Work to be completed »
Return only those lines of the material that contain "ListNode".

─── Records for processing ───

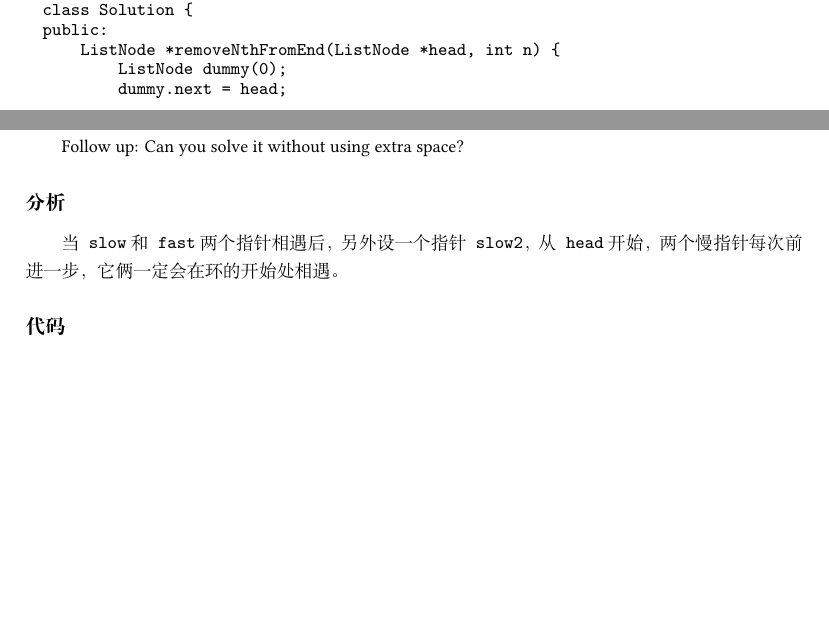
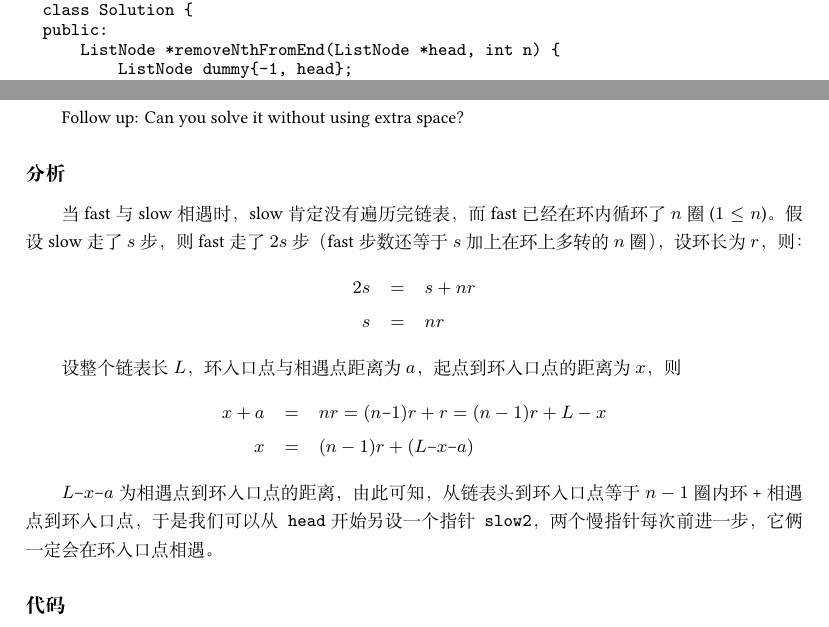
Before and after one commit to soulmachine/leetcode, a LaTeX thesis (C++/leetcode-cpp.tex, which reads C++/chapLinearList.tex): two parts of pages 49 and 55 of 228, joined at a grey line, cut so that both start at the same text, the shorter picture padded with empty space. Compiled offline with XeLaTeX; a missing font is replaced by an installed copy or a similar font.

Commit message:
Linked List Cycle II 增加推理过程

```diff
--- a/C++/chapLinearList.tex
+++ b/C++/chapLinearList.tex
@@ -2246,8 +2245,7 @@ Note:
 class Solution {
 public:
     ListNode *removeNthFromEnd(ListNode *head, int n) {
-        ListNode dummy(0);
-        dummy.next = head;
+        ListNode dummy{-1, head};
         ListNode *p = &dummy, *q = &dummy;
 
         for (int i = 0; i < n; i++)  // q先走n步
@@ -2554,7 +2552,19 @@ Can you solve it without using extra space?
 
 
 \subsubsection{分析}
-当\fn{slow}和\fn{fast}两个指针相遇后，另外设一个指针\fn{slow2}，从\fn{head}开始，两个慢指针每次前进一步，它俩一定会在环的开始处相遇。
+当fast与slow相遇时，slow肯定没有遍历完链表，而fast已经在环内循环了$n$圈($1 \leq n$)。假设slow走了$s$步，则fast走了$2s$步（fast步数还等于$s$加上在环上多转的$n$圈），设环长为$r$，则：
+\begin{eqnarray}
+2s &=& s + nr \nonumber \\
+s &=& nr \nonumber
+\end{eqnarray}
+
+设整个链表长$L$，环入口点与相遇点距离为$a$，起点到环入口点的距离为$x$，则
+\begin{eqnarray}
+x + a &=& nr = (n – 1)r +r = (n-1)r + L - x \nonumber \\
+x &=& (n-1)r + (L – x – a) \nonumber
+\end{eqnarray}
+
+$L – x – a$为相遇点到环入口点的距离，由此可知，从链表头到环入口点等于$n-1$圈内环+相遇点到环入口点，于是我们可以从\fn{head}开始另设一个指针\fn{slow2}，两个慢指针每次前进一步，它俩一定会在环入口点相遇。
 
 
 \subsubsection{代码}
```
Also changed, not shown: C++/LeetCodet题解(C++版).pdf, C++/chapLinearList.tex (5 more changed lines).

───

Task result »
     ListNode *removeNthFromEnd(ListNode *head, int n) {
-        ListNode dummy(0);
+        ListNode dummy{-1, head};
         ListNode *p = &dummy, *q = &dummy;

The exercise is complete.